The trio’s presence in Sydney is a bright, shining, living memorial to the Australian Prisoners of War who died in one of the most infamous crimes of World War II: the Sandakan Death Marches.
In 1942/3, 2500 Australian and British POWs captured in the “Fall of Singapore” were transferred by the Japanese to what is now Sabah, Malaysia.
Under gunpoint and starvation rations, they built a new airstrip at Sandakan.
But in January 1945, the Allies bombed the airstrip and the Japanese began moving the POWs on a series of forced marches to a jungle death camp at Ranau.
None of the 1400 Australians and British POWs left in the Sandakan camp survived. And 1047 POWs died on the death, marches.
Just six escapees survived to tell the truth. All were Australians – all were hidden by local Dusun Christian communities.

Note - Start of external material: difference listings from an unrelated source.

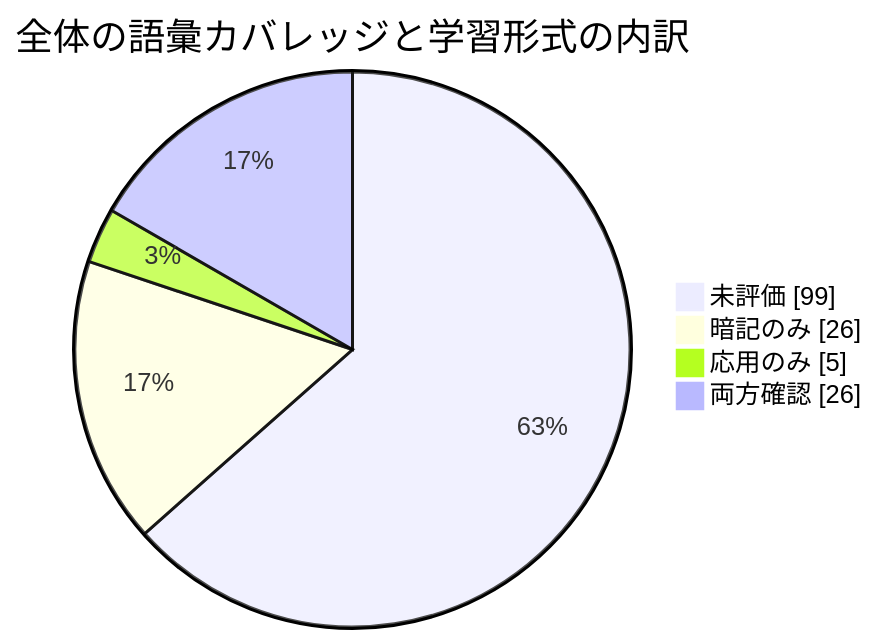
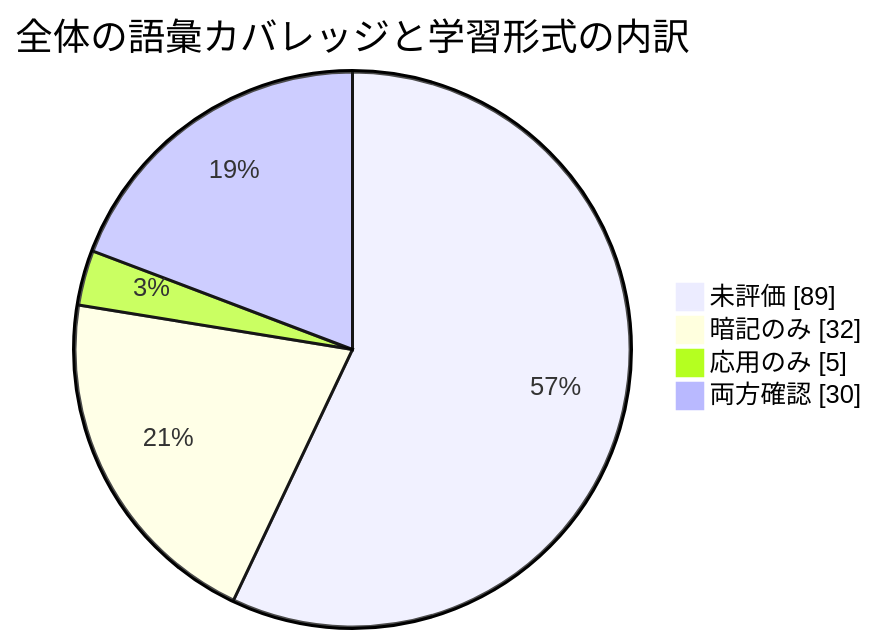
The diagram in 進捗/モチベ.md (ryusuke2003/security-specialist-study), drawn with Mermaid before and after one commit. The commit also changed other lines of this file and 17 other files, not shown here.

````diff
--- a/進捗/モチベ.md
+++ b/進捗/モチベ.md
@@ -5,8 +5,8 @@
 ```mermaid
 pie showData
     title 全体の語彙カバレッジと学習形式の内訳
-    "未評価" : 99
-    "暗記のみ" : 26
+    "未評価" : 89
+    "暗記のみ" : 32
     "応用のみ" : 5
-    "両方確認" : 26
+    "両方確認" : 30
 ```
````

“The Dusun villagers hid the Australians for up to five weeks,” said historian Lynette Silver, author of Sandakan: A Conspiracy of Silence. “They never gave the POWs away despite the fact the Japanese were offering money and food to starving villagers if they handed over the POWs.
“The risks were enormous. Had the POWs been discovered, the Japanese would have killed everyone in the village.”
This week the girls changed out of their Barker College uniforms and donned native costume for a photograph honouring four Barker “Old Boys” who died in the atrocity. Each girl recited details of an “Old Boy”.
“Corporal James Lillyman was 34 when he enlisted in 1940,” Agnes said. “He was too ill to be sent on the death march and died, at 37, of starvation and malaria on June 17.”
Gunner Isaac Sefton ran a grazing property at Boggabri in north-west NSW,” Suzie continued, adding that in 1940, at 38, he not only got married but enlisted in the artillery.
“In 1945, the Japanese decided to march 455 of the ‘fittest’ POWs to Ranau to make use of their labour,” Suzie said. “Isaac died at Ranau on April 4, 1945, from beriberi and starvation.”
Genevia described Lance-Bombardier Charlie Starky as “a brilliant athlete” whose spring records set in the 1925 Barker College athletics carnival “weren’t broken for another 20 years”, she said. Starky died at Sandakan in January 1945 of starvation and malaria.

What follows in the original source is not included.